— What you have to do —
Set down the listing exactly as given, minus images.
============
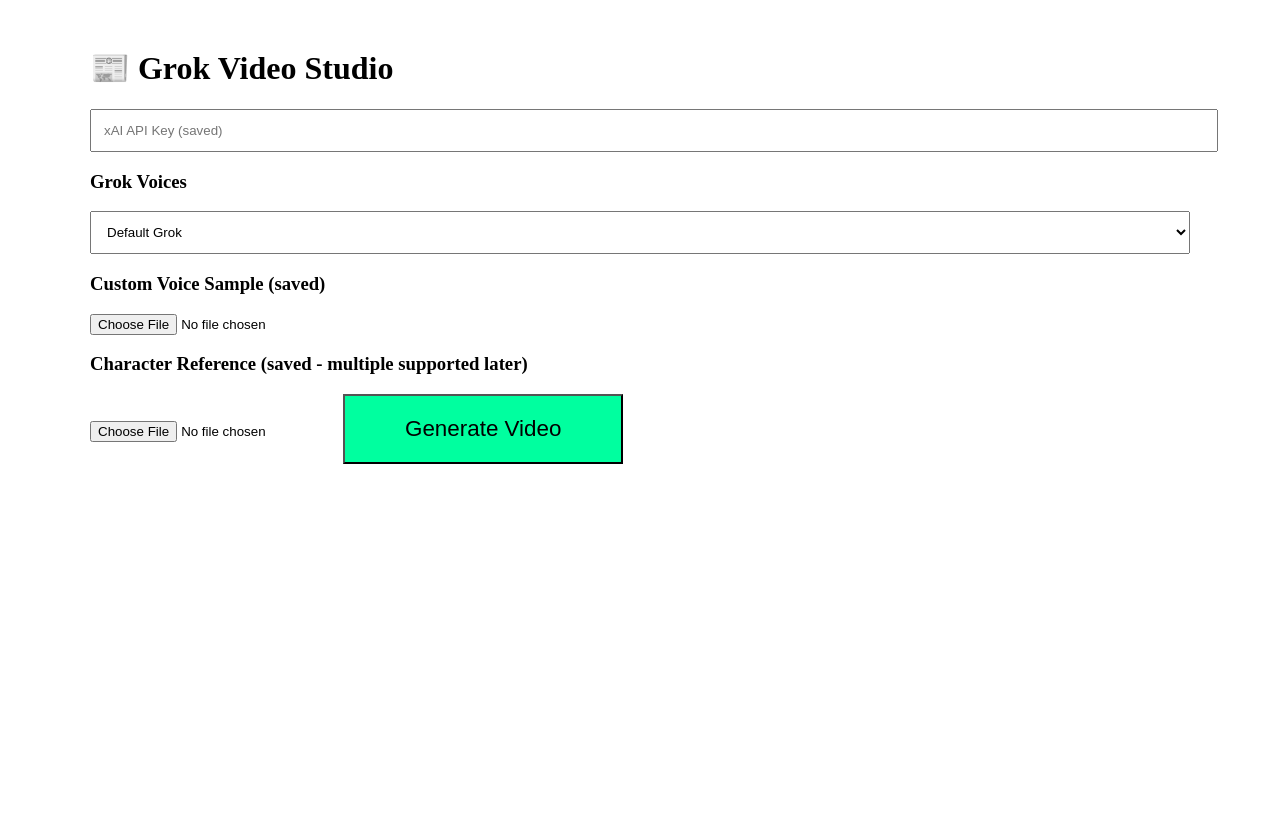
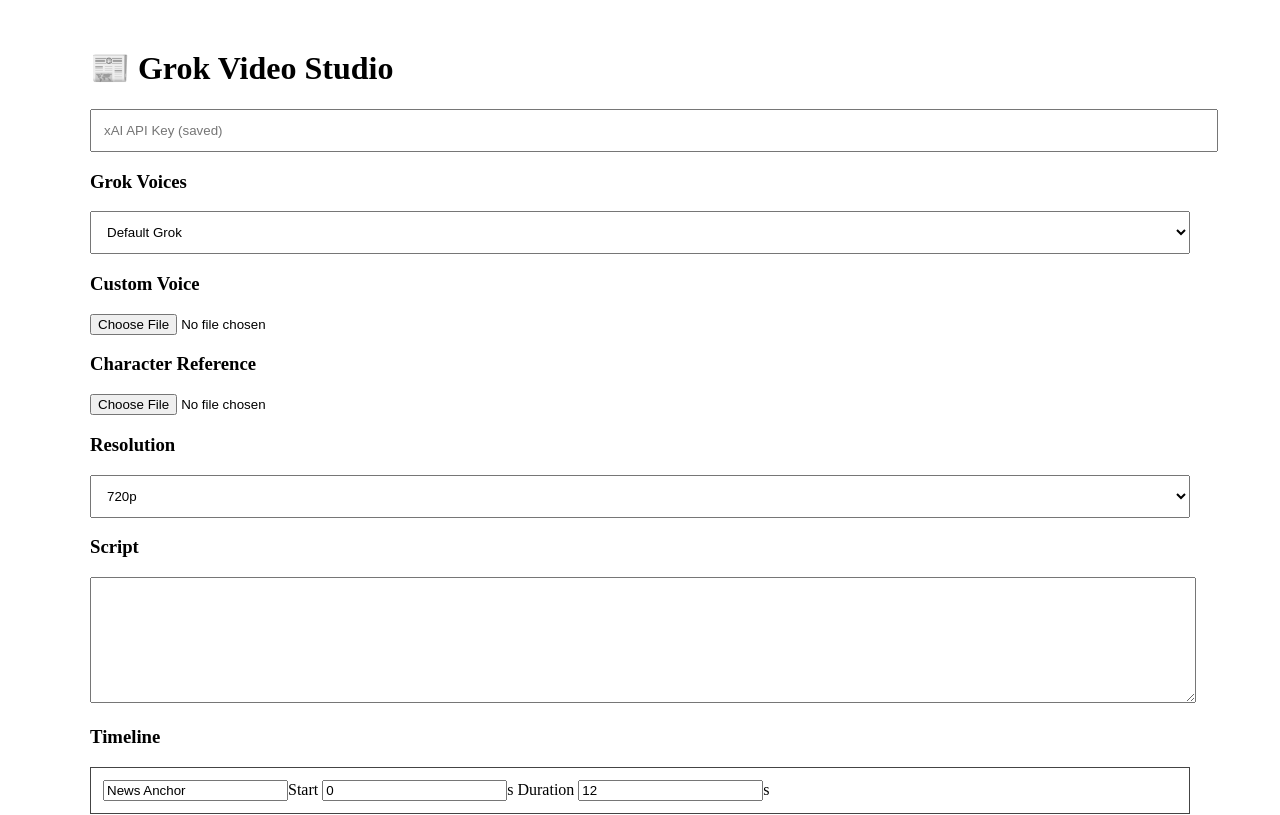
Before and after one commit to conceptcollisionapp/Grok-video-studio, a React (Create React App) app: page / in a window 1280 px wide. Shown: the top 815 px of the page. Built offline with nearby package versions, Linux system fonts and the light colour scheme.

Commit message:
Update App.js

```diff
--- a/src/App.js
+++ b/src/App.js
@@ -2,25 +2,38 @@
 
 function App() {
   const [apiKey, setApiKey] = useState(() => localStorage.getItem('xaiKey') || '');
-  const [characterPreview, setCharacterPreview] = useState(() => localStorage.getItem('characterPreview') || null);
-  const [voicePreview, setVoicePreview] = useState(() => localStorage.getItem('voicePreview') || null);
   const [backendUrl] = useState('https://your-railway-app.up.railway.app');
   const [script, setScript] = useState('');
+  const [voiceFile, setVoiceFile] = useState(null);
+  const [voicePreview, setVoicePreview] = useState(() => localStorage.getItem('voicePreview') || null);
+  const [characterPreview, setCharacterPreview] = useState(() => localStorage.getItem('characterPreview') || null);
   const [selectedVoice, setSelectedVoice] = useState('default');
+  const [resolution, setResolution] = useState('720p');
   const [scenes, setScenes] = useState([{ id: 1, description: "News Anchor", start: 0, duration: 12 }]);
   const [generatedVideoUrl, setGeneratedVideoUrl] = useState('');
   const [status, setStatus] = useState('');
 
   const grokVoices = [
     { id: 'default', name: 'Default Grok' },
-    { id: 'male-news', name: 'Professional Male Anchor' },
-    { id: 'female-clear', name: 'Clear Female Narrator' },
-    { id: 'energetic', name: 'Energetic' }
+    { id: 'male-news', name: 'Professional Male' },
+    { id: 'female-clear', name: 'Clear Female' },
+    { id: 'energetic', name: 'Energetic Anchor' }
   ];
+
+  const resolutions = ['480p', '720p', '1080p'];
 
   useEffect(() => {
     localStorage.setItem('xaiKey', apiKey);
   }, [apiKey]);
+
+  const handleVoice = (e) => {
+    const file = e.target.files[0];
+    if (file) {
+      const url = URL.createObjectURL(file);
+      setVoicePreview(url);
+      localStorage.setItem('voicePreview', url);
+    }
+  };
 
   const handleCharacter = (e) => {
     const file = e.target.files[0];
@@ -31,33 +44,26 @@
     }
   };
 
-  const handleVoice = (e) => {
-    const file = e.target.files[0];
-    if (file) {
-      const url = URL.createObjectURL(file);
-      setVoicePreview(url);
-      localStorage.setItem('voicePreview', url);
-    }
+  const clearVoice = () => { setVoicePreview(null); localStorage.removeItem('voicePreview'); };
+  const clearCharacter = () => { setCharacterPreview(null); localStorage.removeItem('characterPreview'); };
+
+  const generateVideo = async () => {
+    setStatus('Generating with Grok Imagine 1.5...');
+    // FormData with all params including resolution
+    setTimeout(() => { // Demo
+      setGeneratedVideoUrl('https://example-video.mp4');
+      setStatus('Video ready!');
+    }, 2000);
   };
 
-  const clearCharacter = () => {
-    setCharacterPreview(null);
-    localStorage.removeItem('characterPreview');
-  };
-
-  const clearVoice = () => {
-    setVoicePreview(null);
-    localStorage.removeItem('voicePreview');
-  };
-
-  const generateVideo = async () => {
-    setStatus('Generating...');
-    // ... (same as before, add formData for files)
-    // For demo:
-    setTimeout(() => {
-      setGeneratedVideoUrl('https://example.com/demo-video.mp4'); // Replace with real
-      setStatus('Video ready (demo)');
-    }, 1500);
+  const exportVideo = () => {
+    if (generatedVideoUrl) {
+      const a = document.createElement('a');
+      a.href = generatedVideoUrl;
+      a.download = 'grok-news-video.mp4';
+      a.click();
+      setStatus('Export started!');
+    }
   };
 
   return (
@@ -71,24 +77,41 @@
         {grokVoices.map(v => <option key={v.id} value={v.id}>{v.name}</option>)}
       </select>
 
-      <h3>Custom Voice Sample (saved)</h3>
+      <h3>Custom Voice</h3>
       <input type="file" accept="audio/*" onChange={handleVoice} />
-      {voicePreview && <p>Voice saved ✓ <button onClick={clearVoice}>Clear</button></p>}
+      {voicePreview && <p>Voice saved <button onClick={clearVoice}>Clear</button></p>}
 
-      <h3>Character Reference (saved - multiple supported later)</h3>
+      <h3>Character Reference</h3>
       <input type="file" accept="image/*" onChange={handleCharacter} />
-      {characterPreview && (
-        <div>
-          <img src={characterPreview} alt="Character" style={{ maxWidth: '200px', margin: '10px 0' }} />
-          <button onClick={clearCharacter}>Change / Delete</button>
+      {characterPreview && <div><img src={characterPreview} alt="char" style={{maxWidth:'200px'}} /> <button onClick={clearCharacter}>Clear</button></div>}
+
+      <h3>Resolution</h3>
+      <select value={resolution} onChange={e => setResolution(e.target.value)} style={{width:'100%', padding:'12px'}}>
+        {resolutions.map(r => <option key={r} value={r}>{r}</option>)}
+      </select>
+
+      <h3>Script</h3>
+      <textarea value={script} onChange={e => setScript(e.target.value)} rows="8" style={{width:'100%'}} />
+
+      <h3>Timeline</h3>
+      {scenes.map((s, i) => (
+        <div key={s.id} style={{border:'1px solid #444', padding:'12px', margin:'10px 0'}}>
+          <input value={s.description} onChange={e => { const ns=[...scenes]; ns[i].description = e.target.value; setScenes(ns); }} />
+          Start <input type="number" value={s.start} onChange={e => { const ns=[...scenes]; ns[i].start = +e.target.value; setScenes(ns); }} />s
+          Duration <input type="number" value={s.duration} onChange={e => { const ns=[...scenes]; ns[i].duration = +e.target.value; setScenes(ns); }} />s
+        </div>
+      ))}
+      <button onClick={() => setScenes([...scenes, { id: Date.now(), description: "", start: scenes.length * 10, duration: 8 }])}>+ Add Still</button>
+
+      <br/><br/>
+      <button onClick={generateVideo} style={{padding:'20px 60px', fontSize:'1.4em', background:'#00ff9f'}}>Generate Video</button>
+
+      {generatedVideoUrl && (
+        <div style={{marginTop:'30px'}}>
+          <video controls src={generatedVideoUrl} style={{width:'100%'}} />
+          <button onClick={exportVideo} style={{marginTop:'10px', padding:'12px 30px'}}>Export MP4</button>
         </div>
       )}
-
-      {/* Script + Timeline same as before */}
-
-      <button onClick={generateVideo} style={{padding:'20px 60px', fontSize:'1.4em', background:'#00ff9f'}}>Generate Video</button>
-
-      {generatedVideoUrl && <video controls src={generatedVideoUrl} style={{width:'100%', marginTop:'20px'}} />}
 
       <p>{status}</p>
     </div>
```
============
— Answer box —
Before and after one commit to conceptcollisionapp/Grok-video-studio, a React (Create React App) app: page / in a window 1280 px wide. Shown: the top 815 px of the page. Built offline with nearby package versions, Linux system fonts and the light colour scheme.

Commit message:
Update App.js

```diff
--- a/src/App.js
+++ b/src/App.js
@@ -2,25 +2,38 @@
 
 function App() {
   const [apiKey, setApiKey] = useState(() => localStorage.getItem('xaiKey') || '');
-  const [characterPreview, setCharacterPreview] = useState(() => localStorage.getItem('characterPreview') || null);
-  const [voicePreview, setVoicePreview] = useState(() => localStorage.getItem('voicePreview') || null);
   const [backendUrl] = useState('https://your-railway-app.up.railway.app');
   const [script, setScript] = useState('');
+  const [voiceFile, setVoiceFile] = useState(null);
+  const [voicePreview, setVoicePreview] = useState(() => localStorage.getItem('voicePreview') || null);
+  const [characterPreview, setCharacterPreview] = useState(() => localStorage.getItem('characterPreview') || null);
   const [selectedVoice, setSelectedVoice] = useState('default');
+  const [resolution, setResolution] = useState('720p');
   const [scenes, setScenes] = useState([{ id: 1, description: "News Anchor", start: 0, duration: 12 }]);
   const [generatedVideoUrl, setGeneratedVideoUrl] = useState('');
   const [status, setStatus] = useState('');
 
   const grokVoices = [
     { id: 'default', name: 'Default Grok' },
-    { id: 'male-news', name: 'Professional Male Anchor' },
-    { id: 'female-clear', name: 'Clear Female Narrator' },
-    { id: 'energetic', name: 'Energetic' }
+    { id: 'male-news', name: 'Professional Male' },
+    { id: 'female-clear', name: 'Clear Female' },
+    { id: 'energetic', name: 'Energetic Anchor' }
   ];
+
+  const resolutions = ['480p', '720p', '1080p'];
 
   useEffect(() => {
     localStorage.setItem('xaiKey', apiKey);
   }, [apiKey]);
+
+  const handleVoice = (e) => {
+    const file = e.target.files[0];
+    if (file) {
+      const url = URL.createObjectURL(file);
+      setVoicePreview(url);
+      localStorage.setItem('voicePreview', url);
+    }
+  };
 
   const handleCharacter = (e) => {
     const file = e.target.files[0];
@@ -31,33 +44,26 @@
     }
   };
 
-  const handleVoice = (e) => {
-    const file = e.target.files[0];
-    if (file) {
-      const url = URL.createObjectURL(file);
-      setVoicePreview(url);
-      localStorage.setItem('voicePreview', url);
-    }
+  const clearVoice = () => { setVoicePreview(null); localStorage.removeItem('voicePreview'); };
+  const clearCharacter = () => { setCharacterPreview(null); localStorage.removeItem('characterPreview'); };
+
+  const generateVideo = async () => {
+    setStatus('Generating with Grok Imagine 1.5...');
+    // FormData with all params including resolution
+    setTimeout(() => { // Demo
+      setGeneratedVideoUrl('https://example-video.mp4');
+      setStatus('Video ready!');
+    }, 2000);
   };
 
-  const clearCharacter = () => {
-    setCharacterPreview(null);
-    localStorage.removeItem('characterPreview');
-  };
-
-  const clearVoice = () => {
-    setVoicePreview(null);
-    localStorage.removeItem('voicePreview');
-  };
-
-  const generateVideo = async () => {
-    setStatus('Generating...');
-    // ... (same as before, add formData for files)
-    // For demo:
-    setTimeout(() => {
-      setGeneratedVideoUrl('https://example.com/demo-video.mp4'); // Replace with real
-      setStatus('Video ready (demo)');
-    }, 1500);
+  const exportVideo = () => {
+    if (generatedVideoUrl) {
+      const a = document.createElement('a');
+      a.href = generatedVideoUrl;
+      a.download = 'grok-news-video.mp4';
+      a.click();
+      setStatus('Export started!');
+    }
   };
 
   return (
@@ -71,24 +77,41 @@
         {grokVoices.map(v => <option key={v.id} value={v.id}>{v.name}</option>)}
       </select>
 
-      <h3>Custom Voice Sample (saved)</h3>
+      <h3>Custom Voice</h3>
       <input type="file" accept="audio/*" onChange={handleVoice} />
-      {voicePreview && <p>Voice saved ✓ <button onClick={clearVoice}>Clear</button></p>}
+      {voicePreview && <p>Voice saved <button onClick={clearVoice}>Clear</button></p>}
 
-      <h3>Character Reference (saved - multiple supported later)</h3>
+      <h3>Character Reference</h3>
       <input type="file" accept="image/*" onChange={handleCharacter} />
-      {characterPreview && (
-        <div>
-          <img src={characterPreview} alt="Character" style={{ maxWidth: '200px', margin: '10px 0' }} />
-          <button onClick={clearCharacter}>Change / Delete</button>
+      {characterPreview && <div><img src={characterPreview} alt="char" style={{maxWidth:'200px'}} /> <button onClick={clearCharacter}>Clear</button></div>}
+
+      <h3>Resolution</h3>
+      <select value={resolution} onChange={e => setResolution(e.target.value)} style={{width:'100%', padding:'12px'}}>
+        {resolutions.map(r => <option key={r} value={r}>{r}</option>)}
+      </select>
+
+      <h3>Script</h3>
+      <textarea value={script} onChange={e => setScript(e.target.value)} rows="8" style={{width:'100%'}} />
+
+      <h3>Timeline</h3>
+      {scenes.map((s, i) => (
+        <div key={s.id} style={{border:'1px solid #444', padding:'12px', margin:'10px 0'}}>
+          <input value={s.description} onChange={e => { const ns=[...scenes]; ns[i].description = e.target.value; setScenes(ns); }} />
+          Start <input type="number" value={s.start} onChange={e => { const ns=[...scenes]; ns[i].start = +e.target.value; setScenes(ns); }} />s
+          Duration <input type="number" value={s.duration} onChange={e => { const ns=[...scenes]; ns[i].duration = +e.target.value; setScenes(ns); }} />s
+        </div>
+      ))}
+      <button onClick={() => setScenes([...scenes, { id: Date.now(), description: "", start: scenes.length * 10, duration: 8 }])}>+ Add Still</button>
+
+      <br/><br/>
+      <button onClick={generateVideo} style={{padding:'20px 60px', fontSize:'1.4em', background:'#00ff9f'}}>Generate Video</button>
+
+      {generatedVideoUrl && (
+        <div style={{marginTop:'30px'}}>
+          <video controls src={generatedVideoUrl} style={{width:'100%'}} />
+          <button onClick={exportVideo} style={{marginTop:'10px', padding:'12px 30px'}}>Export MP4</button>
         </div>
       )}
-
-      {/* Script + Timeline same as before */}
-
-      <button onClick={generateVideo} style={{padding:'20px 60px', fontSize:'1.4em', background:'#00ff9f'}}>Generate Video</button>
-
-      {generatedVideoUrl && <video controls src={generatedVideoUrl} style={{width:'100%', marginTop:'20px'}} />}
 
       <p>{status}</p>
     </div>
```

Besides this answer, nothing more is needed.